The Wolf of Wall Street's new grift mixes crypto and toxic masculinity
“I guess we still need to work on feminine adoption of cryptocurrency... We got to get some girls here next year... Women.”
The New York Times profile of Jordan Belfort, the self-proclaimed Wolf of Wall Street, makes a couple things perfectly clear to readers: 1.) Jordan Belfort remains committed to being scumbag con artist addicted to wealth and Red Bull, A.K.A. cocaine in a can, and 2.) Jordan Belfort remains committed to cultivating toxic masculinity and gross sexism among his cadre of rich, mostly white dude-bro friends.
For the price of one bitcoin (around $40,000) nine of said dude-bros recently amassed at Belfort’s Miami (of course) mansion to hear the convicted felon discuss his latest, totally predictable career turn as a crypto whisperer. But to read the New York Times’ recount, it certainly sounds like a sizable portion of their blockchain Margaritaville getaway was spent bragging about sexcapades, shitty NFT venture ideas, and where in Japan you can go to find women unopposed to “octopus-play.”

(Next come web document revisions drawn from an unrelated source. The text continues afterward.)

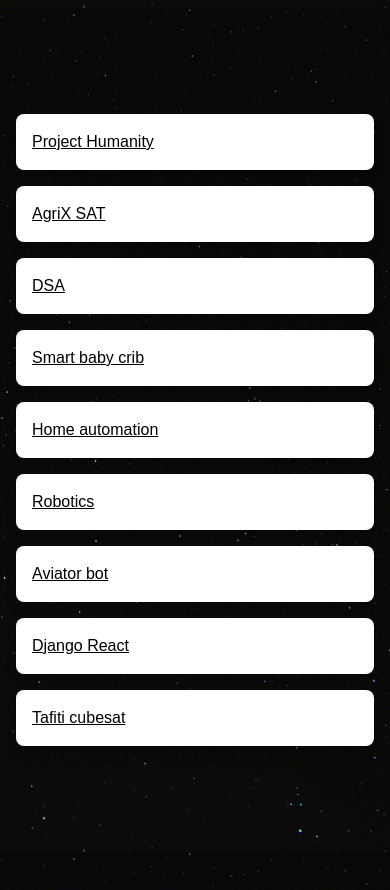
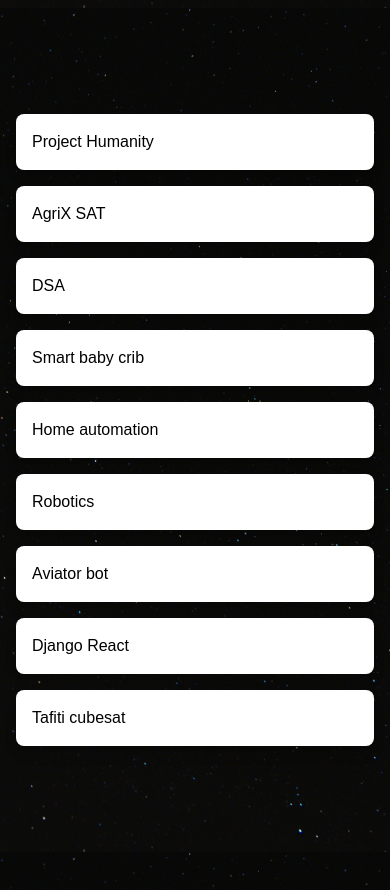
Before and after one commit to franfreezy/DevFrandel, a React (Vite) app in the folder devportfolio/: page / in a window 390 px wide. Shown: the part 836-1726 px from the top of the page. Built offline with nearby package versions, Linux system fonts and the light colour scheme.

Commit message:
The links should not be underlined for the mobile

```diff
--- a/devportfolio/src/App.jsx
+++ b/devportfolio/src/App.jsx
@@ -135,31 +135,31 @@
   <div className="block sm:hidden w-full">
     <ul className="space-y-4">
       <li className="bg-white text-black p-4 rounded-lg shadow-lg">
-        <a href="https://github.com/franfreezy" target="_blank" className="underline">Project Humanity</a>
+        <a href="https://github.com/franfreezy" target="_blank" className="no-underline">Project Humanity</a>
       </li>
       <li className="bg-white text-black p-4 rounded-lg shadow-lg">
-        <a href="https://github.com/franfreezy" target="_blank" className="underline">AgriX SAT</a>
+        <a href="https://github.com/franfreezy" target="_blank" className="no-underline">AgriX SAT</a>
       </li>
       <li className="bg-white text-black p-4 rounded-lg shadow-lg">
-        <a href="https://github.com/franfreezy" target="_blank" className="underline">DSA</a>
+        <a href="https://github.com/franfreezy" target="_blank" className="no-underline">DSA</a>
       </li>
       <li className="bg-white text-black p-4 rounded-lg shadow-lg">
-        <a href="https://github.com/franfreezy" target="_blank" className="underline">Smart baby crib</a>
+        <a href="https://github.com/franfreezy" target="_blank" className="no-underline">Smart baby crib</a>
       </li>
       <li className="bg-white text-black p-4 rounded-lg shadow-lg">
-        <a href="https://github.com/franfreezy" target="_blank" className="underline">Home automation</a>
+        <a href="https://github.com/franfreezy" target="_blank" className="no-underline">Home automation</a>
       </li>
       <li className="bg-white text-black p-4 rounded-lg shadow-lg">
-        <a href="https://github.com/franfreezy" target="_blank" className="underline">Robotics</a>
+        <a href="https://github.com/franfreezy" target="_blank" className="no-underline">Robotics</a>
       </li>
       <li className="bg-white text-black p-4 rounded-lg shadow-lg">
-        <a href="https://github.com/franfreezy" target="_blank" className="underline">Aviator bot</a>
+        <a href="https://github.com/franfreezy" target="_blank" className="no-underline">Aviator bot</a>
       </li>
       <li className="bg-white text-black p-4 rounded-lg shadow-lg">
-        <a href="https://github.com/franfreezy" target="_blank" className="underline">Django React</a>
+        <a href="https://github.com/franfreezy" target="_blank" className="no-underline">Django React</a>
       </li>
       <li className="bg-white text-black p-4 rounded-lg shadow-lg">
-        <a href="https://github.com/franfreezy" target="_blank" className="underline">Tafiti cubesat</a>
+        <a href="https://github.com/franfreezy" target="_blank" className="no-underline">Tafiti cubesat</a>
       </li>
 
     </ul>
```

Girls, sorry, women — The gender disparity in the world of crypto was so obvious at Belfort’s retreat that even he felt the need to address it (most likely because of the New York Times reporter standing nearby). “I guess we still need to work on feminine adoption of cryptocurrency,” he said. “We got to get some girls here next year... Women.” Great start to the event, Jordan.
At one point during the trip, the crypto bros and Belfort went to a high-end Italian restaurant (of course, again) for dinner, where “two guests discussed the mechanics of pursuing younger women without risking entanglement in a ‘sugar baby’ situation” while someone else pondered aloud “about how an enterprising strip club owner might incorporate NFTs into the business.”
Red pill, red flags — As ludicrous as the event sounded, it’s truly important to remember that these kinds of guys are the norm in the world of crypto. Like any other capitalist industry, the lucrative and volatile cryptocurrency industry is largely overseen by gatekeeping dude-bros who watched The Wolf of Wall Street and thought it looked like a badass life to achieve. It’s completely unsurprising to hear men like Belfort transition their grifting towards the blockchain, but that doesn’t make it any easier to accept.